Only two of Canadian County’s six independent school districts could post 80 percent or more of its third-grade students were considered proficient in reading.
Results of the tests were released Friday. In Canadian County, the area’s two smallest independent school districts posted the best results. Calumet had 17 of 20 students test as proficient on the reading exam, while 16 of Union City’s 19 test-takers achieved the same result.
Other county schools tested as follows:
uEl Reno- 56.4 percent proficient, 21.2 percent unsatisfactory;
uPiedmont – 75.9 percent proficient, 9.8 percent unsatisfactory;
uYukon – 75.1 percent proficient, 9.1 percent unsatisfactory;
uBanner – 65.2 percent proficient;
uDarlington – 83.3 percent proficient; and
uMaple – 76.5 percent proficient.
Students testing in the unsatisfactory range for Darlington and Maple were not provided, and no data at all was released for Riverside School, except the fact 18 third-graders took the test there.
Of the 532 school districts across Oklahoma, only 62 of them scored 80 percent proficient or higher and students in only one district – Coleman Public Schools, located in the southern part of the state – received 100 percent proficiency. The district had 10 third-graders take the exam, according to Department of Education records. Oklahoma City Public Schools posted a 44.8 percent proficiency. More than 1,000 of the 3,608 third-graders who took the test there scored in the unsatisfactory range, state officials said.
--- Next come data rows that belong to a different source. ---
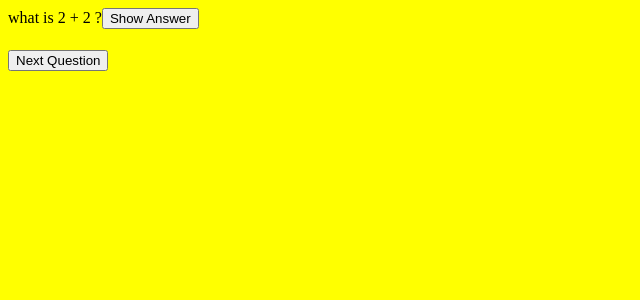
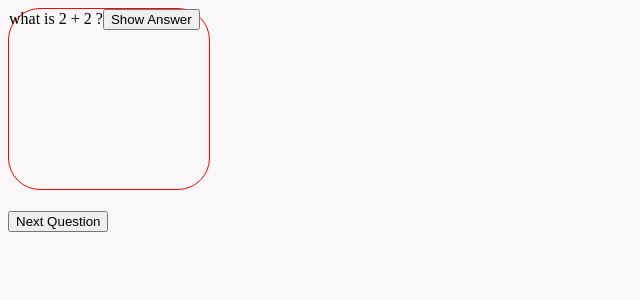
Before and after one commit to ttakeyaya/mern-project, a React (Create React App) app in the folder frontend/: page / in a window 1280 px wide. Shown: the top 300 px of the page, without its empty margins (0-640 px from the left). Built offline with nearby package versions, Linux system fonts and the light colour scheme.

Commit message:
[frontend] フラッシュカードを全て答えた後の挙動変更

```diff
--- a/frontend/src/App.css
+++ b/frontend/src/App.css
@@ -1,5 +1,13 @@
 body {
-  background-color: yellow;
+  background-color: #f9f7f7;
+}
+
+.card {
+  /* position: absolute; */
+  border: 1px solid red;
+  height: 180px;
+  width: 200px;
+  border-radius: 2rem;
 }
 
 .card-invisible {
--- a/frontend/src/Card.jsx
+++ b/frontend/src/Card.jsx
@@ -6,6 +6,7 @@ function Card({ card, isVisible }) {
     e.preventDefault();
     setShowAnswer(!showAnswer);
   };
+
   return (
     <div className={isVisible ? 'card' : 'card-invisible'}>
       {card.question}
--- a/frontend/src/CardList.jsx
+++ b/frontend/src/CardList.jsx
@@ -6,11 +6,17 @@ function CardList({ cards }) {
 
   const goToNext = () => {
     const isLastCard = currentIndex === cards.length - 1;
-    const newIndex = isLastCard ? 0 : currentIndex + 1;
-    setCurrentIndex(newIndex);
+
+    if (!isLastCard) {
+      setCurrentIndex(currentIndex + 1);
+    } else {
+      // モダルで統計を表示する
+      alert('your stats here');
+    }
   };
+
   return (
-    <>
+    <section className="card-container">
       {cards.map((card, index) => {
         return (
           <Card
@@ -20,8 +26,10 @@ function CardList({ cards }) {
           />
         );
       })}
-      <button onClick={goToNext}>Next Question</button>
-    </>
+      <button onClick={goToNext}>
+        {currentIndex === cards.length - 1 ? 'Show stats' : 'Next Question'}
+      </button>
+    </section>
   );
 }
 
```
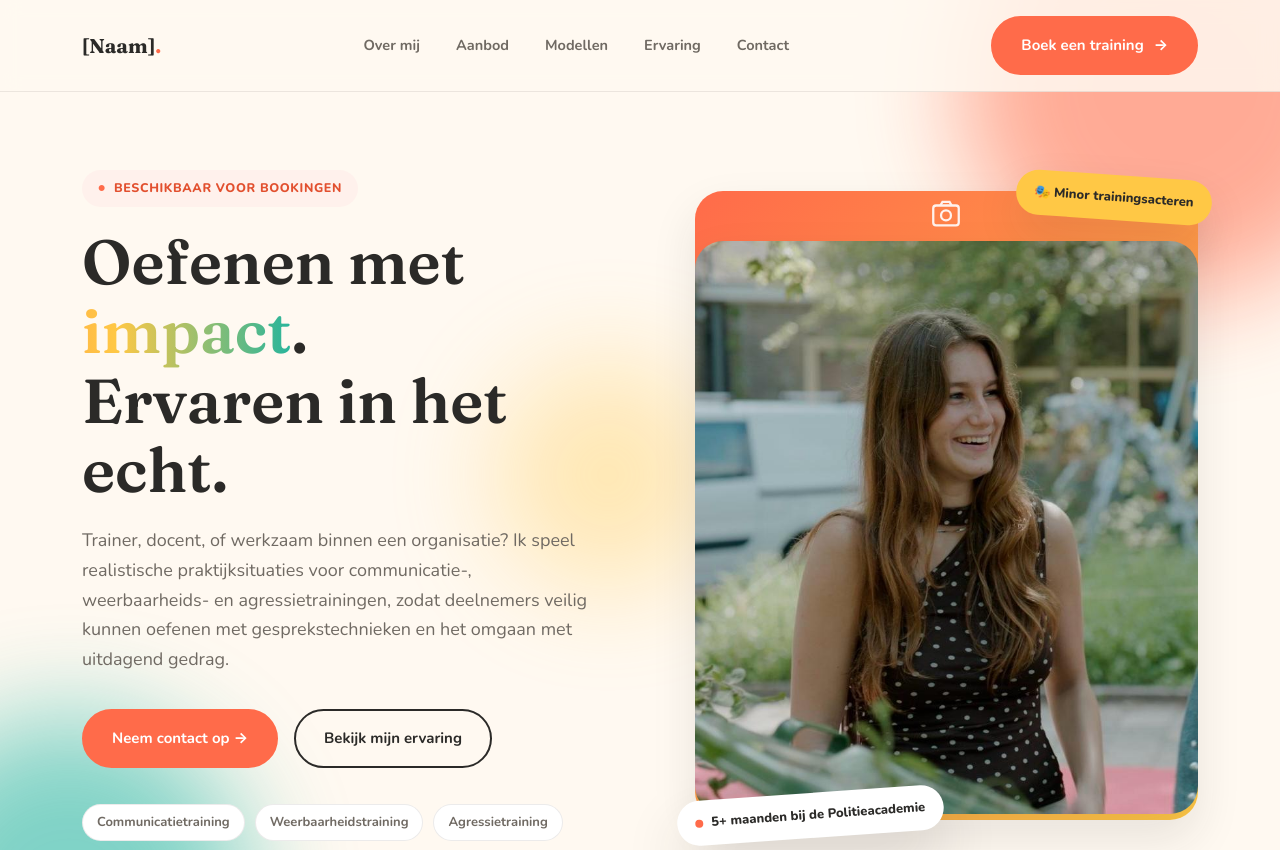
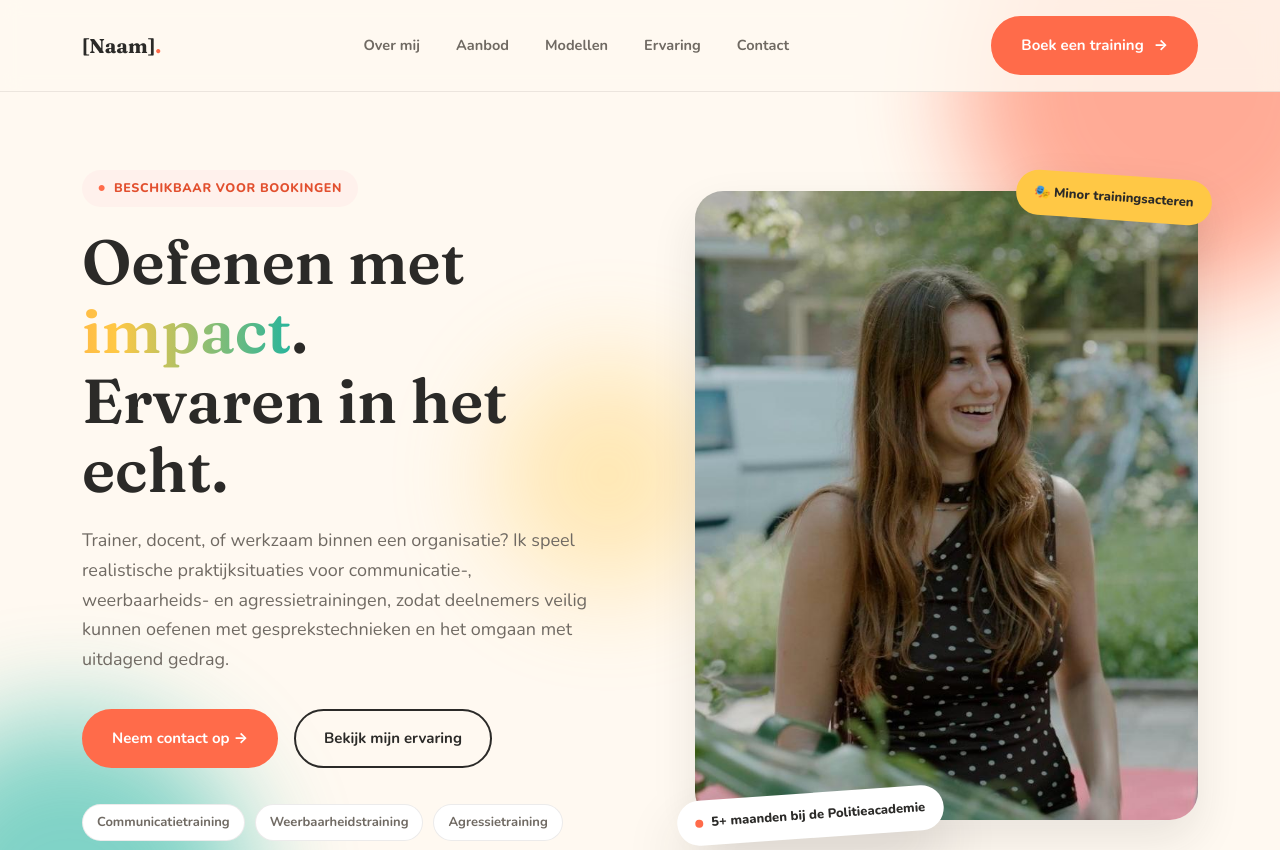
Before and after one commit to BIPBRUS/BipBrussel, a plain HTML site: page index.html in a window 1280 px wide. Shown: the top 850 px of the page. Drawn offline with nearby package versions, Linux system fonts and the light colour scheme.

Commit message:
Update index.html

```diff
--- a/index.html
+++ b/index.html
@@ -259,6 +259,7 @@
   }
   .hero-photo-wrap{position:relative;}
   .hero-photo{aspect-ratio:4/5; width:100%;}
+  .hero-photo img{object-position:center 40%;}
   .hero-photo-wrap .sticker{bottom:-18px; left:-18px;}
   .hero-photo-wrap .sticker.s2{top:-16px; right:-14px; bottom:auto; left:auto; transform:rotate(4deg); background:var(--yellow); box-shadow:var(--shadow);}
   .sticker{white-space:nowrap;}
@@ -446,11 +447,8 @@
         </div>
       </div>
       <div class="hero-photo-wrap">
-        <div class="photo p1 hero-photo">
-          <svg viewBox="0 0 24 24" fill="none" stroke="currentColor" stroke-width="1.6"><rect x="3" y="6" width="18" height="14" rx="2"/><circle cx="12" cy="13" r="3.5"/><path d="M8 6l1.5-2.5h5L16 6"/></svg>
-          <div class="photo">
-          <img src="images/portretfoto eline.jpeg" alt="">
-          </div>
+        <div class="photo hero-photo">
+          <img src="images/portretfoto eline.jpeg" alt="Eline Rorije - trainingsacteur">
         </div>
         <div class="sticker"><i></i> 5+ maanden bij de Politieacademie</div>
         <div class="sticker s2">🎭 Minor trainingsacteren</div>
```
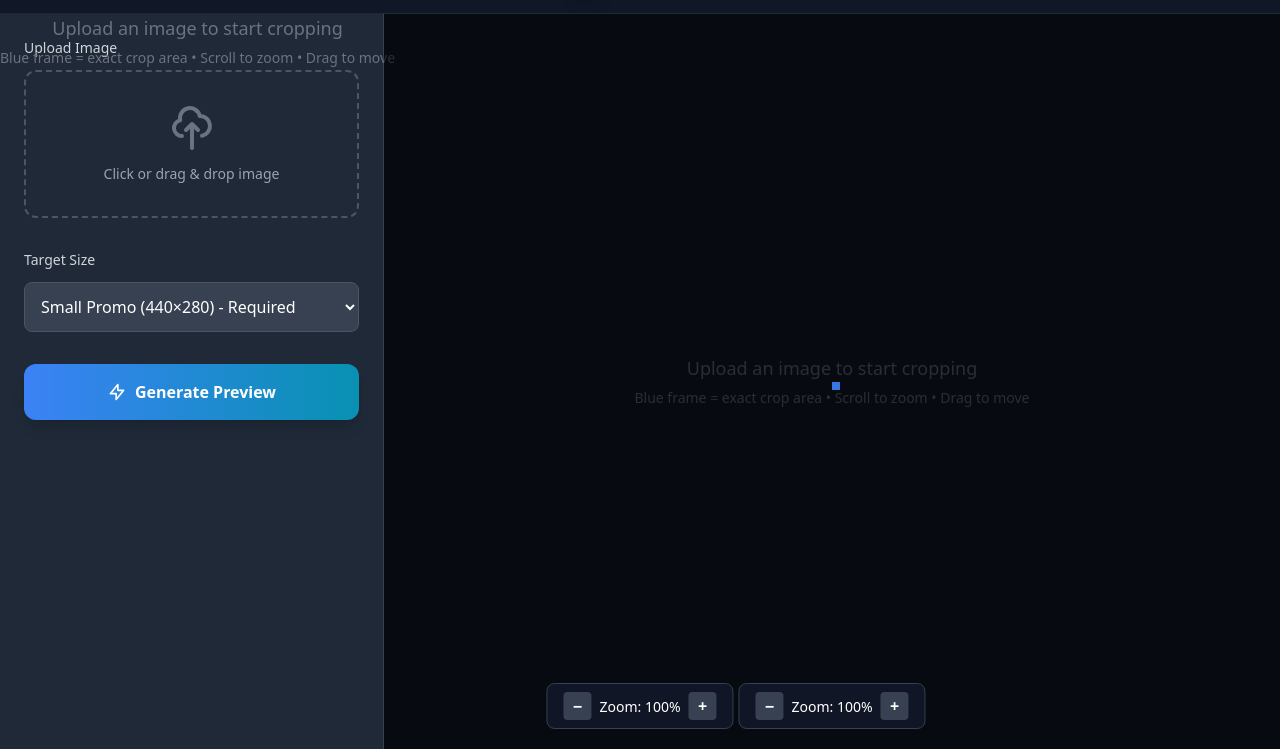
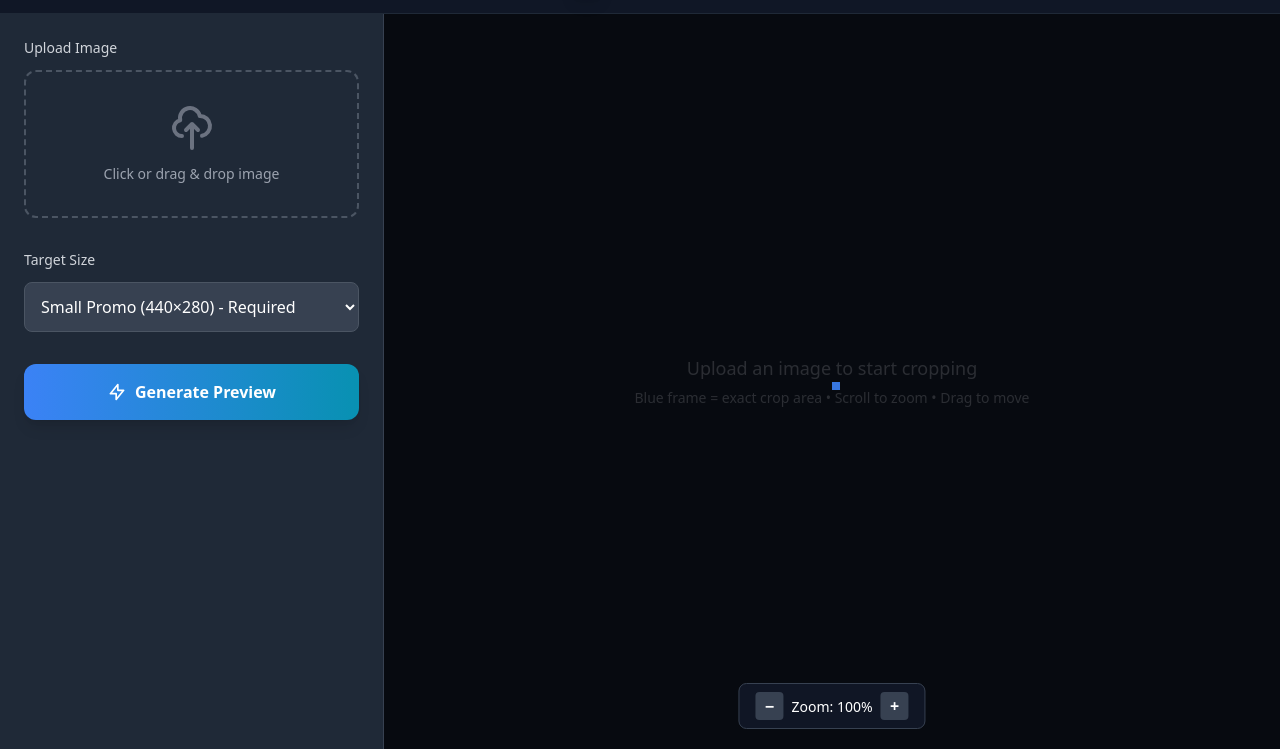
Before and after one commit to KaiSingL/toolbox, a plain HTML site: page tools/promo-cropper/index.html in a window 1280 px wide. Shown: the part 51-800 px from the top of the page. Drawn offline with nearby package versions, Linux system fonts and the light colour scheme.

Commit message:
fix(promo-cropper): fixed having zoom bar

```diff
--- a/tools/promo-cropper/index.html
+++ b/tools/promo-cropper/index.html
@@ -227,16 +227,6 @@
                 <button id="zoom-in">+</button>
             </div>
         </div>
-            <p id="placeholder" class="text-center text-gray-500 text-lg absolute pointer-events-none">
-                Upload an image to start cropping<br>
-                <span class="text-sm">Blue frame = exact crop area • Scroll to zoom • Drag to move</span>
-            </p>
-            <div id="zoom-info" class="hidden">
-                <button id="zoom-out">−</button>
-                <span>Zoom: <span id="zoom-percent">100</span>%</span>
-                <button id="zoom-in">+</button>
-            </div>
-        </div>
     </div>
 
     <script>
```
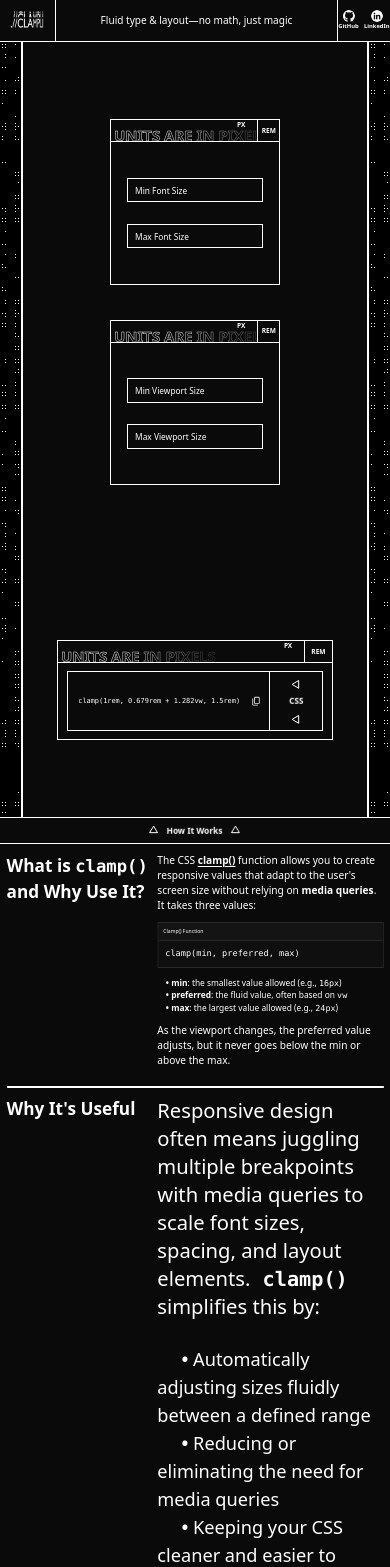
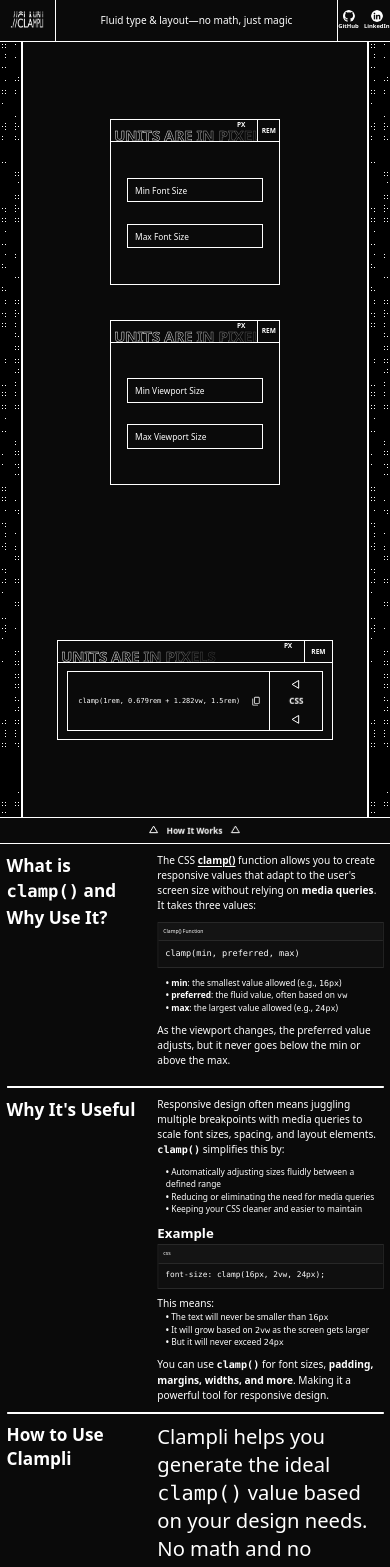
Before and after one commit to auilk/clampli, a React (Vite) app: page / in a window 390 px wide. Shown: the top 1567 px of the page. Built offline with nearby package versions, Linux system fonts and the light colour scheme.

Commit message:
Make second section of Slide component responsive

```diff
--- a/src/components/Slide.jsx
+++ b/src/components/Slide.jsx
@@ -83,7 +83,7 @@ function Slide()
                 >
                     <aside className="flex items-start w-full h-full flex-[40%]">
                         <h1
-                            className="sticky top-0 font-bold"
+                            className="sticky top-0 font-bold pr-3"
                             style={{
                                 fontSize: "clamp(1rem, 0.697rem + 1.514vw, 3.1rem)"
                             }}
@@ -102,7 +102,7 @@ function Slide()
                             The CSS <span className="underline underline-offset-2 font-bold">clamp()</span> function allows you to create responsive values that adapt to the user's screen size without relying on <span className="font-bold">media queries</span>. It takes three values:
                         </p>
 
-                        <section
+                        <div
                             className="border-graphite-300"
                             style={{
                                 marginBottom: "clamp(0.5rem, 0.284rem + 1.081vw, 2rem)",
@@ -129,12 +129,12 @@ function Slide()
                             >
                                 clamp(min, preferred, max)
                             </code>
-                        </section>
+                        </div>
 
                         <ul
                             style={{
                                 paddingBottom: "clamp(0.5rem, 0.284rem + 1.081vw, 2rem)",
-                                textIndent: "clamp(0.5rem, 0.356rem + 0.721vw, 1.5rem)",
+                                paddingLeft: "clamp(0.5rem, 0.356rem + 0.721vw, 1.5rem)",
                                 fontSize:"clamp(0.5rem, 0.41rem + 0.45vw, 1.125rem)"
                             }}
                         >
@@ -154,10 +154,16 @@ function Slide()
                     </article>
                 </section>
 
-                <section className="flex pb-10 border-b-4 border-white text-white text-xl z-1">
+                <section
+                    className="flex border-white text-white z-1"
+                    style={{
+                        paddingBottom: "clamp(0.5rem, 0.212rem + 1.441vw, 2.5rem)",
+                        borderBottomWidth: "clamp(2px, 1.712px + 0.09vw, 4px)"
+                    }}
+                >
                     <aside className="flex items-start w-full h-full flex-[40%]">
                         <h1
-                            className="sticky top-0 font-bold"
+                            className="sticky top-0 font-bold pr-3"
                             style={{
                                 fontSize: "clamp(1rem, 0.697rem + 1.514vw, 3.1rem)"
                             }}
@@ -166,34 +172,93 @@ function Slide()
                         </h1>
                     </aside>
 
-                    <article className="flex flex-col flex-[60%] space-y-6">
-                        <p>Responsive design often means juggling multiple breakpoints with media queries to scale font sizes, spacing, and layout elements.<code className="font-bold"> clamp()</code> simplifies this by:</p>
+                    <article className="flex flex-col flex-[60%]">
+                        <p
+                            style={{
+                                paddingBottom: "clamp(0.5rem, 0.284rem + 1.081vw, 2rem)",
+                                fontSize: "clamp(0.6rem, 0.47rem + 0.649vw, 1.5rem)"
+                            }}
+                        >
+                            Responsive design often means juggling multiple breakpoints with media queries to scale font sizes, spacing, and layout elements.<code className="font-bold"> clamp()</code> simplifies this by:
+                        </p>
 
-                        <ul className="text-lg indent-6">
+                        <ul
+                            style={{
+                                paddingBottom: "clamp(0.5rem, 0.284rem + 1.081vw, 2rem)",
+                                paddingLeft: "clamp(0.5rem, 0.356rem + 0.721vw, 1.5rem)",
+                                fontSize:"clamp(0.5rem, 0.41rem + 0.45vw, 1.125rem)"
+                            }}
+                        >
                             <li><span className="font-bold">•</span> Automatically adjusting sizes fluidly between a defined range</li>
                             <li><span className="font-bold">•</span> Reducing or eliminating the need for media queries</li>
                             <li><span className="font-bold">•</span> Keeping your CSS cleaner and easier to maintain</li>
                         </ul>
 
-                        <section>
-                        <h2 className="text-2xl font-bold">Example</h2>
+                        <h2
+                            className="font-bold"
+                            style={{
+                                fontSize: "clamp(0.8rem, 0.699rem + 0.505vw, 1.5rem)"
+                            }}
+                        >
+                            Example
+                        </h2>
 
-                        <div className="mt-2 border-2 border-graphite-300">
-                            <h3 className="p-2 text-xs border-b-2 border-graphite-300 bg-graphite-700">css</h3>
-                            <code className="block p-5 text-xl bg-graphite-800">font-size: clamp(16px, 2vw, 24px);</code>
+                        <div
+                            className="border-graphite-300"
+                            style={{
+                                marginBottom: "clamp(0.4rem, 0.198rem + 1.009vw, 1.8rem)",
+                                borderWidth: "clamp(1px, 0.614px + 0.12vw, 3px)"
+                            }}
+                        >
+                            <h2
+                                className="border-graphite-300 bg-graphite-700"
+                                style={{
+                                    padding: "clamp(0.3rem, 0.257rem + 0.216vw, 0.6rem)",
+                                    fontSize:"clamp(0.3rem, 0.235rem + 0.324vw, 0.75rem)",
+                                    borderBottomWidth: "clamp(1px, 0.614px + 0.12vw, 3px)"
+                                }}
+                            >
+                                css
+                            </h2>
+
+                            <code
+                                className="block text-xl bg-graphite-800"
+                                style={{
+                                    padding: "clamp(0.4rem, 0.256rem + 0.721vw, 1.4rem)",
+                                    fontSize:"clamp(0.45rem, 0.299rem + 0.757vw, 1.5rem)"
+                                }}
+                            >
+                                font-size: clamp(16px, 2vw, 24px);
+                            </code>
                         </div>
-                        </section>
 
-                        <p>This means:</p>
+                        <p
+                            style={{
+                                fontSize: "clamp(0.6rem, 0.47rem + 0.649vw, 1.5rem)"
+                            }}
+                        >
+                            This means:
+                        </p>
 
-                        <ul className="text-lg indent-6 -mt-4">
+                        <ul
+                            style={{
+                                paddingBottom: "clamp(0.5rem, 0.284rem + 1.081vw, 2rem)",
+                                paddingLeft: "clamp(0.5rem, 0.356rem + 0.721vw, 1.5rem)",
+                                fontSize:"clamp(0.5rem, 0.41rem + 0.45vw, 1.125rem)"
+                            }}
+                        >
                             <li><span className="font-bold">•</span> The text will never be smaller than <code>16px</code></li>
                             <li><span className="font-bold">•</span> It will grow based on <code>2vw</code> as the screen gets larger</li>
                             <li><span className="font-bold">•</span> But it will never exceed <code>24px</code></li>
                         </ul>
 
-                        <p>You can use <code className="font-bold">clamp()</code> for font sizes, <span className="font-bold">padding, margins, widths, and more</span>.
-                        Making it a powerful tool for responsive design.</p>
+                        <p
+                            style={{
+                                fontSize: "clamp(0.6rem, 0.47rem + 0.649vw, 1.5rem)"
+                            }}
+                        >
+                            You can use <code className="font-bold">clamp()</code> for font sizes, <span className="font-bold">padding, margins, widths, and more</span>. Making it a powerful tool for responsive design.
+                        </p>
                     </article>
                 </section>
 
```
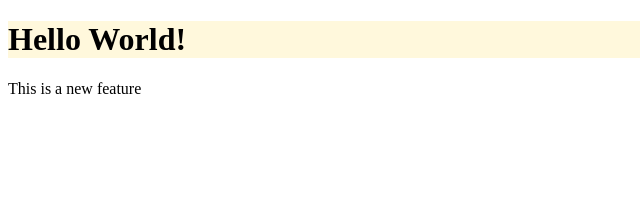
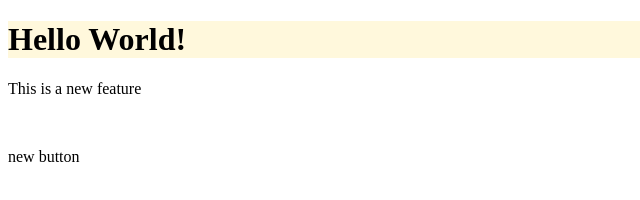
Before and after one commit to PrathamPatel25/LocalRepo, a plain HTML site: page index1.html in a window 1280 px wide. Shown: the full height of the page, 0-640 px from the left. Drawn offline with Linux system fonts and the light colour scheme.

Commit message:
add button

```diff
--- a/index1.html
+++ b/index1.html
@@ -9,5 +9,7 @@
 <body>
     <h1>Hello World!</h1>
     <p>This is a new feature</p>
+    <br>
+    <p>new button</p>
 </body>
 </html>
```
Several administrators, including McDaniel, were critical of the way the results were released. Both state and district officials said results were given to the media about 60 minutes after districts themselves received them.
“As stressful as the actual testing may have been for our third-graders, their teachers and parents, the idea that this information has been released to parents prior to our district having had the opportunity to evaluate the data and knowing that this data is only preliminary and not an accurate account of our third-grade scores is sickening,” McDaniel said. “The state department has routinely released scores to districts prior to a public release for the purpose of review and accuracy checking.”
McDaniel said the early release was poorly handled not just for the district and its teachers, but also for some parents, who were startled to learn their child would automatically be kept back – which was not the case with many of Mustang’s students, he said.
“It has caused undue and additional stress on children, parents and teachers,” the superintendent said. “Parents received phone calls Friday informing them that their third-graders scored unsatisfactory on the reading test.
“This message was received by many to mean that their child would have to repeat the third grade,” McDaniel said. “What we are finding today is that many of the students meet one or more of the good cause exemptions and will not be retained.”
While some students were already known to have met the threshold to pass through to fourth grade it would take some time to identify others, something the superintendent said he was sure would be the case – and something that would have been made clear before test results were released, had the state department given districts more time to evaluate the scores. Several administrators from districts around the state, including Oklahoma City, Tulsa and others, agreed.
“Additional students will have acceptable portfolios and they will not be retained,” McDaniel said. “Had the state department provided even 24 hours of notice to districts, we could have kept many families and teachers from having to endure the traumatic weekend that they just went through.”
Parents have a state resource to go to with questions. State Department of Education has set up hotlines, manned by OSDE literacy staff and REAC3H coaches. Lines will be open from 8 a.m. to 4:30 p.m. Monday through Friday, through May 23. The number to call is 521-3774.